§ **Try it**
Search the records for the string "transfer", then copy each line that has it.

§ **Records shown**

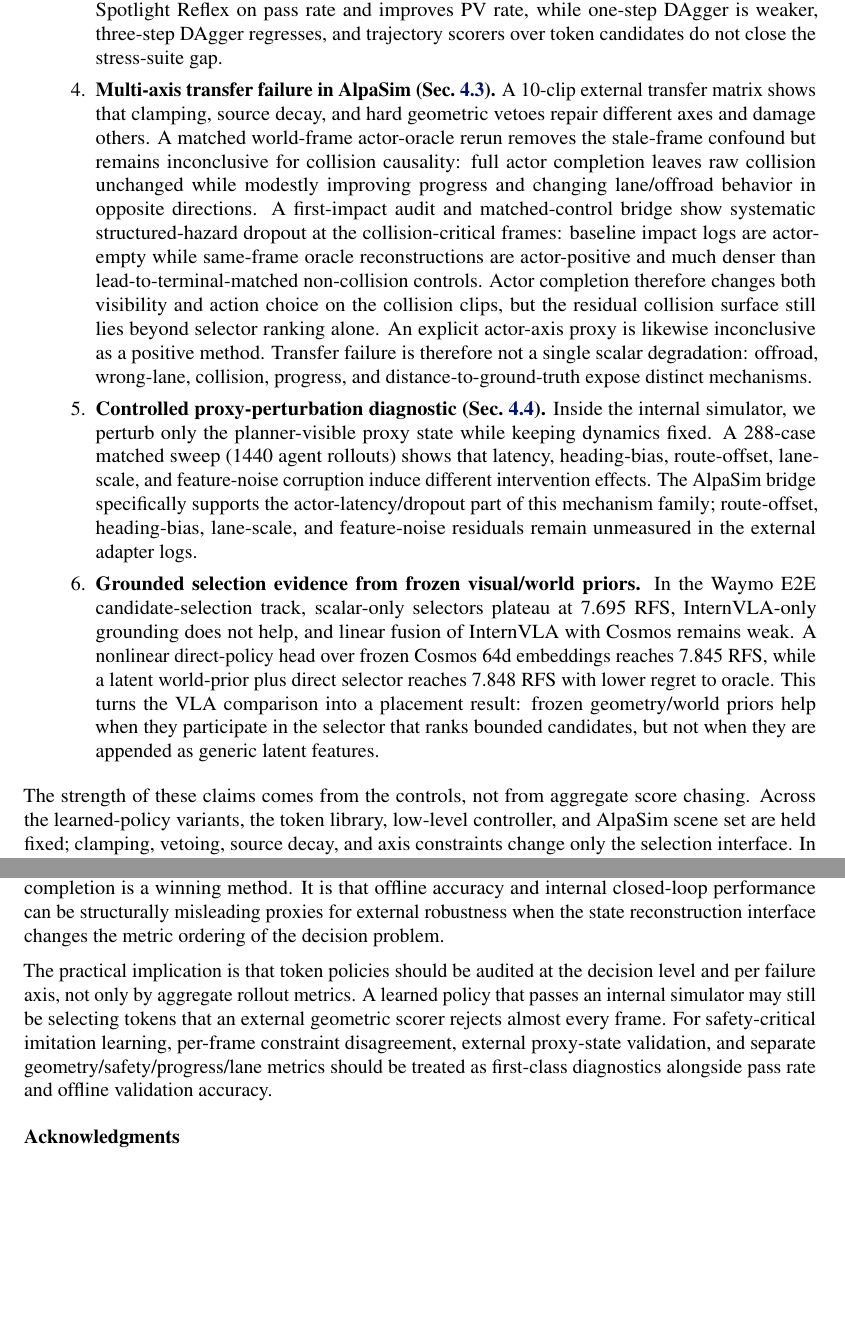
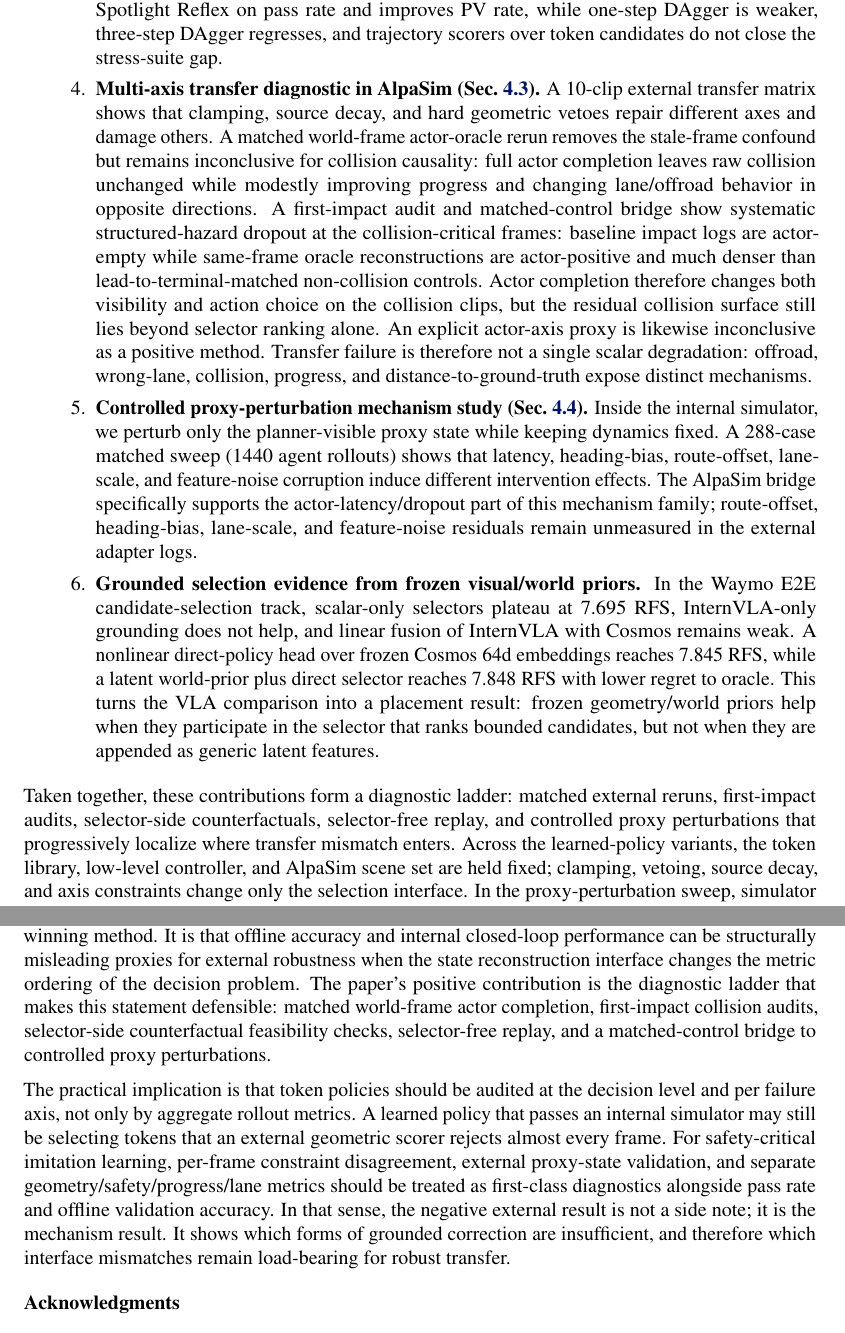
Before and after one commit to amtellezfernandez/minimal-shot-av, a LaTeX paper (docs/corl2027/paper.tex): two parts of pages 3 and 20 of 21, joined at a grey line, cut so that both start at the same text, the shorter picture padded with empty space. Compiled offline with pdfLaTeX.

Commit message:
Reframe paper as diagnostic mechanism study

```diff
--- a/docs/corl2027/paper.tex
+++ b/docs/corl2027/paper.tex
@@ -170,7 +173,7 @@ We make six contributions (Fig.~\ref{fig:pipeline}):
     one-step DAgger is weaker, three-step DAgger regresses, and trajectory scorers over
     token candidates do not close the stress-suite gap.
 
-  \item \textbf{Multi-axis transfer failure in AlpaSim
+  \item \textbf{Multi-axis transfer diagnostic in AlpaSim
     (Sec.~\ref{sec:exp:alpasim}).}
     A 10-clip external transfer matrix shows that clamping, source decay, and hard
     geometric vetoes repair different axes and damage others. A matched world-frame
@@ -187,7 +190,7 @@ We make six contributions (Fig.~\ref{fig:pipeline}):
     failure is therefore not a single scalar degradation: offroad, wrong-lane, collision,
     progress, and distance-to-ground-truth expose distinct mechanisms.
 
-  \item \textbf{Controlled proxy-perturbation diagnostic
+  \item \textbf{Controlled proxy-perturbation mechanism study
     (Sec.~\ref{sec:exp:proxy}).}
     Inside the internal simulator, we perturb only the planner-visible proxy state while
     keeping dynamics fixed. A 288-case matched sweep (1440 agent rollouts) shows that
@@ -207,7 +210,9 @@ We make six contributions (Fig.~\ref{fig:pipeline}):
     ranks bounded candidates, but not when they are appended as generic latent features.
 \end{enumerate}
 
-The strength of these claims comes from the controls, not from aggregate score chasing.
+Taken together, these contributions form a diagnostic ladder: matched external reruns,
+first-impact audits, selector-side counterfactuals, selector-free replay, and controlled
+proxy perturbations that progressively localize where transfer mismatch enters.
 Across the learned-policy variants, the token library, low-level controller, and AlpaSim
 scene set are held fixed; clamping, vetoing, source decay, and axis constraints change
 only the selection interface. In the proxy-perturbation sweep, simulator dynamics and
@@ -1474,7 +1479,10 @@ reduce raw collision. The useful finding is therefore not that DAgger plus a vet
 or actor completion is a winning method. It is that offline
 accuracy and internal closed-loop performance can be structurally misleading
 proxies for external robustness when the state reconstruction interface changes the metric
-ordering of the decision problem.
+ordering of the decision problem. The paper's positive contribution is the diagnostic
+ladder that makes this statement defensible: matched world-frame actor completion,
+first-impact collision audits, selector-side counterfactual feasibility checks,
+selector-free replay, and a matched-control bridge to controlled proxy perturbations.
 
 The practical implication is that token policies should be audited at the decision level
 and per failure axis, not only by aggregate rollout metrics. A learned policy that passes
@@ -1482,7 +1490,9 @@ an internal simulator may still be selecting tokens that an external geometric s
 rejects almost every frame. For safety-critical imitation learning, per-frame constraint
 disagreement, external proxy-state validation, and separate geometry/safety/progress/lane
 metrics should be treated as first-class diagnostics alongside pass rate and offline
-validation accuracy.
+validation accuracy. In that sense, the negative external result is not a side note; it is
+the mechanism result. It shows which forms of grounded correction are insufficient, and
+therefore which interface mismatches remain load-bearing for robust transfer.
 
 \acknowledgments{Developed independently as a research prototype for the Waymo Open Dataset
 E2E Challenge. We thank the Waymo team for the AlpaSim evaluation environment.}
```
Also changed, not shown: docs/corl2027/paper.pdf, docs/corl2027/paper.tex (21 more changed lines).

§ **Exercise solution**
-  \item \textbf{Multi-axis transfer failure in AlpaSim
+  \item \textbf{Multi-axis transfer diagnostic in AlpaSim
     A 10-clip external transfer matrix shows that clamping, source decay, and hard
+proxy perturbations that progressively localize where transfer mismatch enters.
+therefore which interface mismatches remain load-bearing for robust transfer.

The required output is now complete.